By this point, we've all consumed a sufficient amount of media to know that, yes, looks can indeed be deceiving. The bigger they come, the harder they fall, don't judge a book by it's cover, it's not the size of the dog in the fight but the size of the fight in the dog, and so on and so forth.
And yet, there's constantly this internal nagging thread of superficial logic telling us otherwise. A mosquito might kill more men per year than a hippo, but we all know which we'd cross the street from.
This applies to video games too, where to this day the old-school rule that bigger=badder persists. Infrequently is the final boss not the one that stands the most storeys high and strains the hardware the most. Drama - and the sort of visual spectacle that makes people want to buy the game - demands it. Fumito Ueda's masterpiece was called Shadow of the Colossus, not Shadow of the Deceptively Tough Rodent, after all.
That means, when coming up against a boss that for all intents and purposes is a goldfish, we're deluded into thinking it'll be a piece of p*ss/cake/p*sscake.
It never is (with one wormy exception).
10. Tinker Knight (Shovel Knight)
Unlike the rest of the Order of No Quarter, Shovel Knight's villainous troupe of errant champions intent on conquering the Valley in the name of the Enchantress, Tinker Knight isn't one for rushing into battle and hitting things in the face with swords.

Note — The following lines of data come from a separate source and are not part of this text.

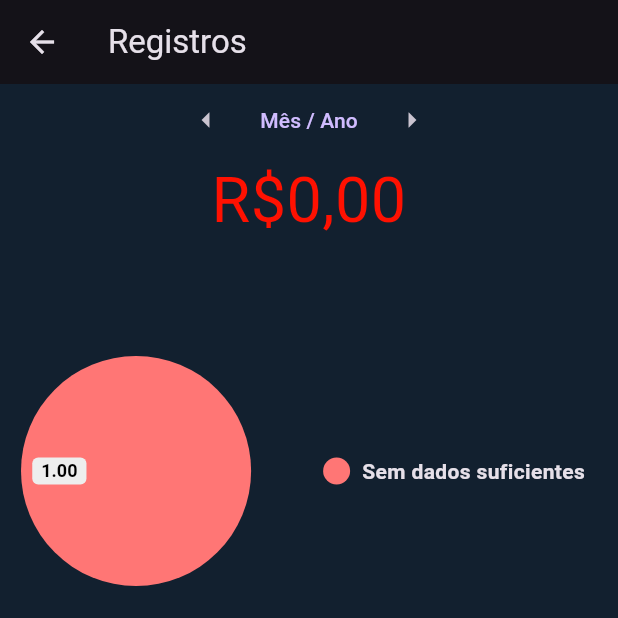
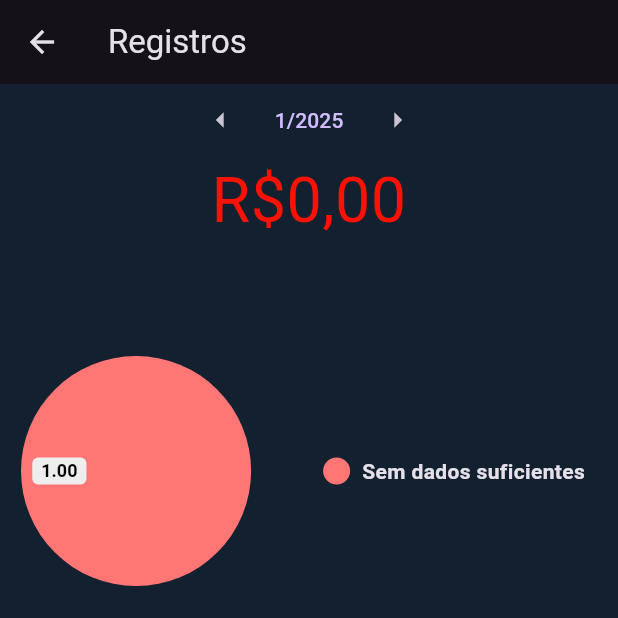
Before and after one commit to RubenArenhardt/financas, a Flutter app: the Consultar screen opened directly with empty values, after a tap on the "arrow left" icon, on a phone screen of 412 x 824 dp, the top half of it. Run offline on Flutter 3.47's test engine with Material 3 defaults, Android fonts, the light colour scheme and no system bars; drawn by our look-alikes of pie_chart; our stand-ins replace cloud_firestore, firebase_auth, firebase_core, flutter_masked_text2, google_sign_in; accounts and stored records are empty.

Commit message:
Add date navigation to Consultar screen with month adjustment buttons

```diff
--- a/lib/Telas/consultar.dart
+++ b/lib/Telas/consultar.dart
@@ -10,7 +10,8 @@ import 'package:pie_chart/pie_chart.dart';
 class Consultar extends StatefulWidget {
   final BancoDeDados bd;
   final List<Atualizacao> listaEntrada, listaSaida;
-  Consultar({required this.bd, required this.listaEntrada, required this.listaSaida});
+  Consultar(
+      {required this.bd, required this.listaEntrada, required this.listaSaida});
 
   DateTime dt = DateTime.now();
 
@@ -18,11 +19,9 @@ class Consultar extends StatefulWidget {
   State<StatefulWidget> createState() {
     return ConsultarState(listaEntrada, listaSaida, dt);
   }
-
 }
 
 class ConsultarState extends State<Consultar> {
-
   List<Atualizacao> listaEntrada, listaSaida;
 
   DateTime dt;
@@ -33,9 +32,9 @@ class ConsultarState extends State<Consultar> {
 
   @override
   Widget build(BuildContext context) {
-
     double valorTotal = calculaValor(
         bd: widget.bd, listaEntrada: listaEntrada, listaSaida: listaSaida);
+        String data = dt.month.toString() + "/" + dt.year.toString();
 
     return Scaffold(
       appBar: AppBar(
@@ -43,7 +42,31 @@ class ConsultarState extends State<Consultar> {
       ),
       body: Column(
         children: [
-          Header(),
+          Row(
+            mainAxisAlignment: MainAxisAlignment.center,
+            children: [
+              IconButton(
+                onPressed: () {setState(() {
+                  debugPrint("subtraindo 30 dias");
+                  dt = dt.subtract(Duration(days: 30));
+                  atualizaState(bd: widget.bd, dt: dt);
+                });},
+                icon: Icon(Icons.arrow_left),
+              ),
+              TextButton(
+                onPressed: () {},
+                child: Text(data),
+              ),
+              IconButton(
+                onPressed: () {setState(() {
+                  debugPrint("adicionando 30 dias");
+                  dt = dt.add(Duration(days: 30));
+                  atualizaState(bd: widget.bd, dt: dt);
+                });},
+                icon: Icon(Icons.arrow_right),
+              ),
+            ],
+          ),
           Container(
             padding: EdgeInsets.fromLTRB(25, 0, 25, 0),
             child: Text(
@@ -78,29 +101,6 @@ class ConsultarState extends State<Consultar> {
     listaEntrada = await bd.getListaEntradas(dt);
     listaSaida = await bd.getListaSaidas(dt);
     setState(() {});
-  }
-}
-
-class Header extends StatelessWidget {
-  @override
-  Widget build(BuildContext context) {
-    return Row(
-      mainAxisAlignment: MainAxisAlignment.center,
-      children: [
-        IconButton(
-          onPressed: () {},
-          icon: Icon(Icons.arrow_left),
-        ),
-        TextButton(
-          onPressed: () {},
-          child: Text("Mês / Ano"),
-        ),
-        IconButton(
-          onPressed: () {},
-          icon: Icon(Icons.arrow_right),
-        ),
-      ],
-    );
   }
 }
 
```
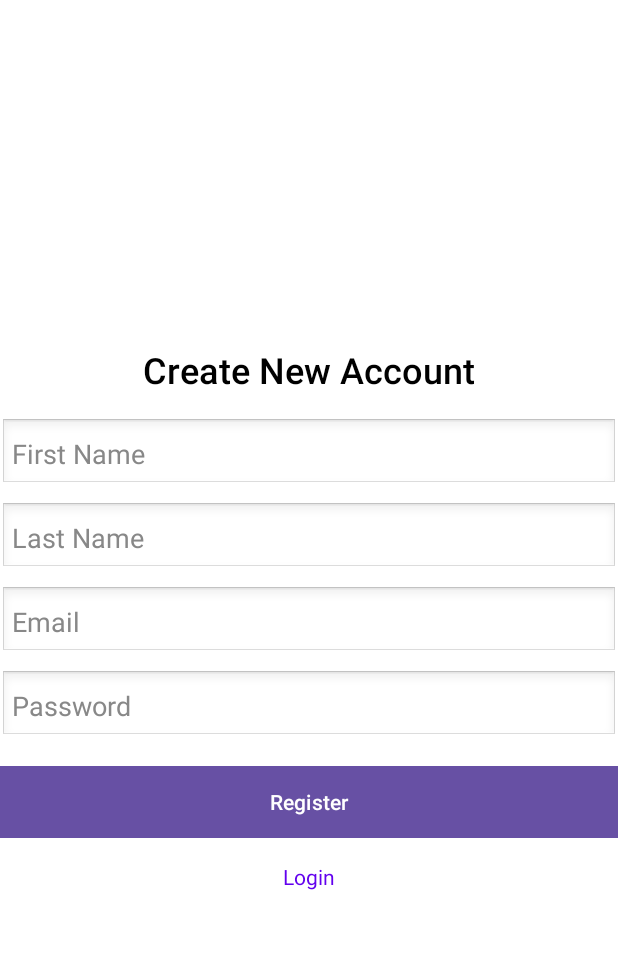
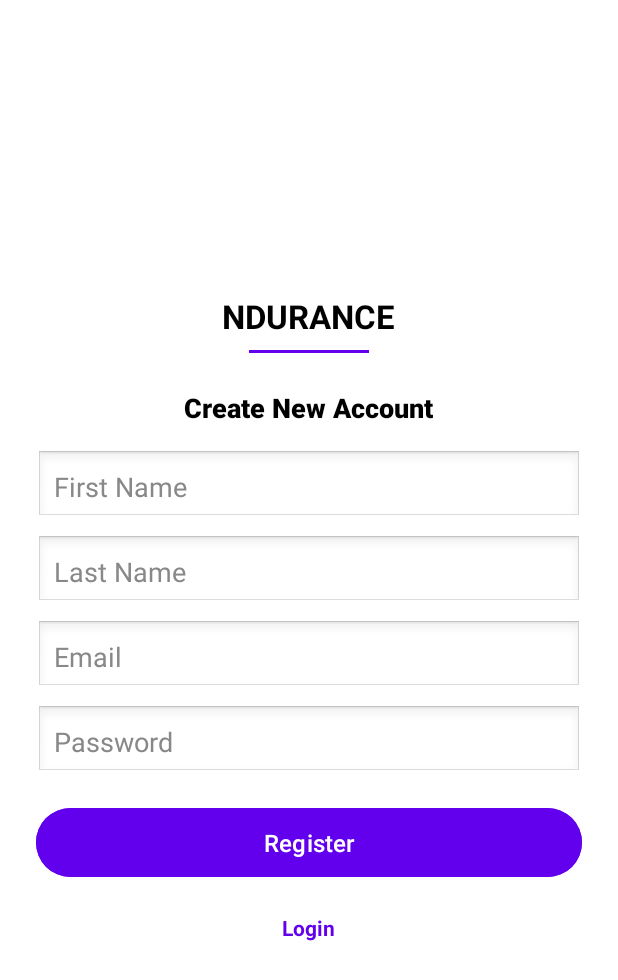
Before and after one commit to ManuraSanjula/NIBM-NDURANCE-CLOTHING, an Android app: the ActivityRegister screen opened directly, with no data from a screen before it, on a phone screen of 412 x 824 dp. Shown: the top 980 px of the screen. Run offline under Robolectric (Android 15) with nearby library versions, the phone set to English and light mode, and no system bars.

Commit message:
Thue 06 Feb 2025 : 07:55 1st Commit - Nilasi UI

```diff
--- a/MobileApp/app/src/main/res/layout/activity_register.xml
+++ b/MobileApp/app/src/main/res/layout/activity_register.xml
@@ -5,17 +5,38 @@
     android:layout_height="match_parent"
     android:orientation="vertical"
     android:gravity="center"
+    android:padding="24dp"
     android:background="#FFFFFF">
 
-    <!-- App Title -->
+    <!-- App Title with underline -->
+    <TextView
+        android:id="@+id/tvAppTitle"
+        android:layout_width="wrap_content"
+        android:layout_height="wrap_content"
+        android:text="NDURANCE"
+        android:textSize="22sp"
+        android:textStyle="bold"
+        android:textColor="#000000"
+        android:fontFamily="sans-serif"
+        android:paddingBottom="8dp" />
+
+    <View
+        android:layout_width="80dp"
+        android:layout_height="2dp"
+        android:background="#6200EE"
+        android:layout_marginBottom="24dp" />
+
+    <!-- Create New Account Title -->
     <TextView
         android:id="@+id/tvTitle"
         android:layout_width="wrap_content"
         android:layout_height="wrap_content"
         android:text="Create New Account"
-        android:textSize="24sp"
+        android:textSize="18sp"
+        android:textStyle="bold"
         android:textColor="#000000"
-        android:fontFamily="sans-serif-medium" />
+        android:fontFamily="sans-serif-medium"
+        android:layout_marginBottom="16dp" />
 
     <!-- First Name Field -->
     <EditText
@@ -23,11 +44,11 @@
         android:layout_width="match_parent"
         android:layout_height="wrap_content"
         android:hint="First Name"
-        android:padding="8dp"
+        android:padding="12dp"
         android:background="@android:drawable/edit_text"
         android:textColorHint="#888888"
         android:textColor="#000000"
-        android:layout_marginTop="16dp" />
+        android:layout_marginBottom="8dp" />
 
     <!-- Last Name Field -->
     <EditText
@@ -35,11 +56,11 @@
         android:layout_width="match_parent"
         android:layout_height="wrap_content"
         android:hint="Last Name"
-        android:padding="8dp"
+        android:padding="12dp"
         android:background="@android:drawable/edit_text"
         android:textColorHint="#888888"
         android:textColor="#000000"
-        android:layout_marginTop="8dp" />
+        android:layout_marginBottom="8dp" />
 
     <!-- Email Field -->
     <EditText
@@ -47,11 +68,11 @@
         android:layout_width="match_parent"
         android:layout_height="wrap_content"
         android:hint="Email"
-        android:padding="8dp"
+        android:padding="12dp"
         android:background="@android:drawable/edit_text"
         android:textColorHint="#888888"
         android:textColor="#000000"
-        android:layout_marginTop="8dp" />
+        android:layout_marginBottom="8dp" />
 
     <!-- Password Field -->
     <EditText
@@ -59,33 +80,36 @@
         android:layout_width="match_parent"
         android:layout_height="wrap_content"
         android:hint="Password"
-        android:padding="8dp"
+        android:padding="12dp"
         android:background="@android:drawable/edit_text"
         android:inputType="textPassword"
         android:textColorHint="#888888"
         android:textColor="#000000"
-        android:layout_marginTop="8dp" />
+        android:layout_marginBottom="16dp" />
 
     <!-- Register Button -->
     <Button
         android:id="@+id/btnRegister"
         android:layout_width="match_parent"
         android:layout_height="wrap_content"
-        android:padding="8dp"
+        android:padding="12dp"
         android:text="Register"
         android:textColor="#FFFFFF"
-        android:background="#6200EE"
+        android:backgroundTint="#6200EE"
+        android:textSize="16sp"
         android:fontFamily="sans-serif-medium"
-        android:layout_marginTop="16dp" />
+        android:layout_marginBottom="16dp" />
 
+    <!-- Login Text -->
     <TextView
         android:id="@+id/tvLogin"
         android:layout_width="wrap_content"
         android:layout_height="wrap_content"
         android:text="Login"
         android:textSize="14sp"
+        android:textStyle="bold"
         android:textColor="#6200EE"
-        android:layout_marginTop="16dp"
         android:clickable="true"
-        android:focusable="true" />
+        android:focusable="true"
+        android:layout_marginTop="4dp" />
 </LinearLayout>
```
Also changed, not shown: MobileApp/app/src/main/res/layout/activity_main.xml (+34 -15 lines).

Instead, he wages war from his workshop, ingeniously crafting an automated army to stop foes before they can get close. It's the end of the assembly line for anyone who dares.
Except, that is, for Shovel Knight, whose spade can dispatch of any and all of Tinker Knight's tools of destruction. If the player manages to get within a sniff of Tinker's epicentre of oily operations, the gadgeteer, armed with only a wrench, begins to panic, running around in a frenzy like a faulty robot. A few bonks and he's done for.
... or is he? Of course not: this is Shovel Knight, after all. Gears thoroughly ground, Tinker Knight re-emerges in a mecha to end all mechas, replete with the standard comically oversized drill. Now that throws a spanner in the works.